They won't have a choice if the installation package writes to any system resources, e.g. HKLM, %ProgramFiles%, etc., etc.

You *may* find that if the package is an MSI, it has a LaunchCondition which checks for admin privileges. This can be bypassed by adding an impossible-to-meet condition to that. Of course, that may still not prevent a successful installation, given the above.

It's part of your job as the packager to advise clients on this type of situation. Having said that, when faced with particularly stubborn clients, I have resorted to totally re-working the installation but, again, the client needs to be told that there will be a time-hit involved in that.
Answered 10/21/2014 by: VBScab
Red Belt
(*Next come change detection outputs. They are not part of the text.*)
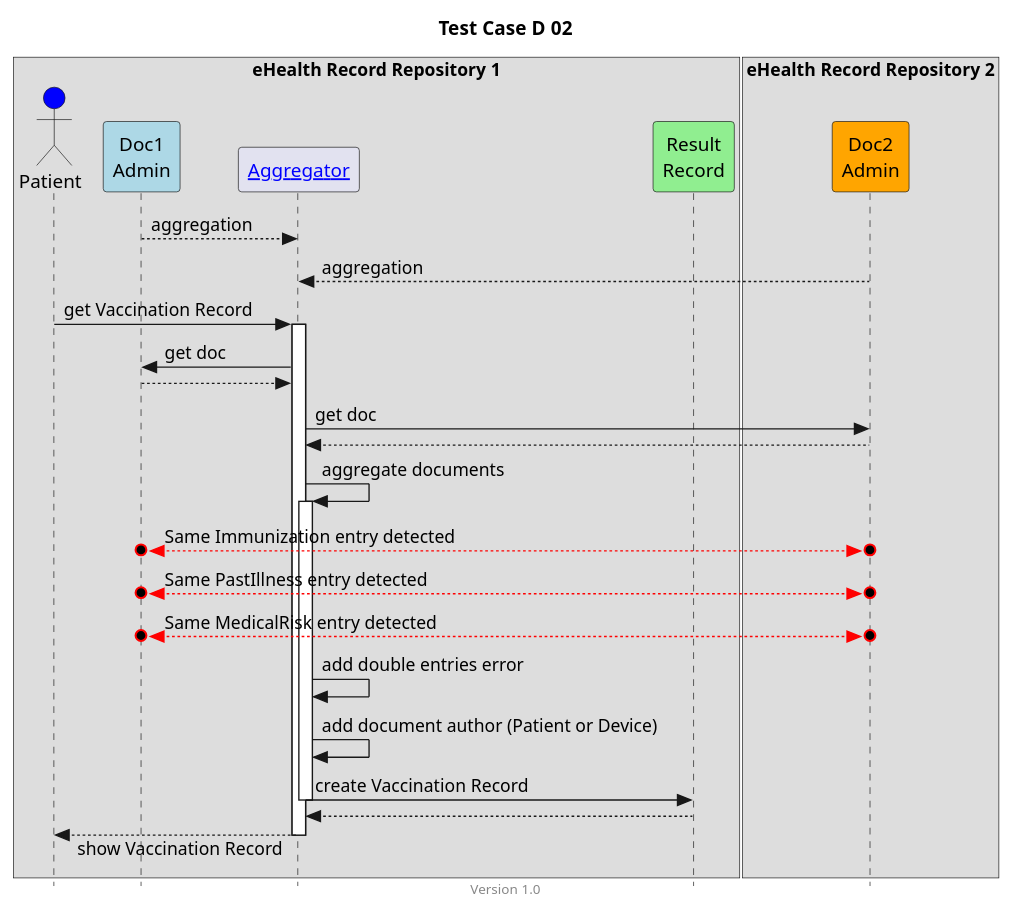
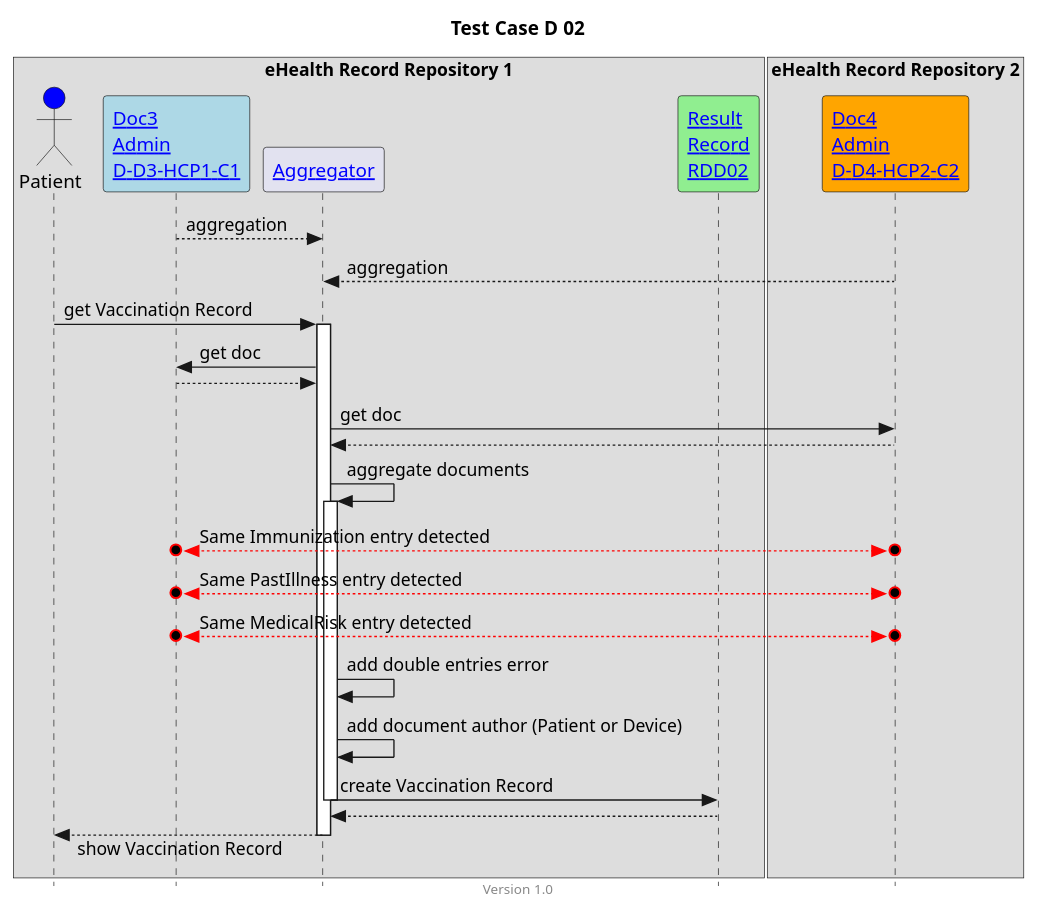
One commit to hl7ch/ch-vacd changed the diagram in input/images-source/TCD02.plantuml. Above: the diagram before and after it, drawn with PlantUML. The commit also changed 27 other files, not shown here.

Commit message:
add links to TC diagrams and links on different places to serve better informations to users #354

```diff
--- a/input/images-source/TCD02.plantuml
+++ b/input/images-source/TCD02.plantuml
@@ -1,50 +1,48 @@
 @startuml
 title Test Case D 02
 footer Version 1.0
 skinparam responseMessageBelowArrow true
 skinparam style strictuml
 scale max 800 width
 
 box "eHealth Record Repository 1"
 actor "Patient" as PAT #blue
-participant "Doc1\nAdmin" as Doc1 #lightblue
+participant "[[Bundle-D-D3-HCP1-C1.html Doc3\nAdmin\nD-D3-HCP1-C1]]" as Doc3 #lightblue
 participant "[[aggregator.html Aggregator]]" as AGG
-participant "Result\nRecord" as RES #lightgreen
+participant "[[Bundle-RDD02.html Result\nRecord\nRDD02]]" as RES #lightgreen
 end box
 
 box "eHealth Record Repository 2"
-participant "Doc2\nAdmin" as Doc2 #orange
+participant "[[Bundle-D-D4-HCP2-C2.html Doc4\nAdmin\nD-D4-HCP2-C2]]" as Doc4 #orange
 end box
 
-Doc1 --> AGG: aggregation
-Doc2 --> AGG: aggregation
-
-
+Doc3 --> AGG: aggregation
+Doc4 --> AGG: aggregation
 
 PAT -> AGG: get Vaccination Record
 activate AGG
 
-AGG -> Doc1: get doc
-AGG <-- Doc1
+AGG -> Doc3: get doc
+AGG <-- Doc3
 
-AGG -> Doc2: get doc
-AGG <-- Doc2
+AGG -> Doc4: get doc
+AGG <-- Doc4
  
 AGG -> AGG: aggregate documents 
 activate AGG
 
-Doc1 o<-[#red]->o Doc2: Same Immunization entry detected
-Doc1 o<-[#red]->o Doc2: Same PastIllness entry detected
-Doc1 o<-[#red]->o Doc2: Same MedicalRisk entry detected
+Doc3 o<-[#red]->o Doc4: Same Immunization entry detected
+Doc3 o<-[#red]->o Doc4: Same PastIllness entry detected
+Doc3 o<-[#red]->o Doc4: Same MedicalRisk entry detected
 
 AGG -> AGG: add double entries error
 AGG -> AGG: add document author (Patient or Device)
 AGG -> RES: create Vaccination Record
 deactivate AGG
 AGG <-- RES
 
 PAT <-- AGG: show Vaccination Record
 deactivate AGG
 
 
 @enduml
```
  • Thank You VBScab for the reply. The package installing files to C:\windows, so it definitely need admin rights. Client guy is a developer with some packaging knowledge. He want to move the files to appplication directory under program files and create a manifest/private assembly.
    • Same issues apply, as the program files folder tree is read only for non admin users. If you move the files to ProgramData then you might have a chance but you are heading for a world of pain. In order to avoid needing admin rights your install must be entirely within the user context, which precludes installation by any process that uses a local system account, as this does not have access to any user profiles.
      Tell your client that he is a dick and needs to understand the cost and security risks of his anal position on this whole matter.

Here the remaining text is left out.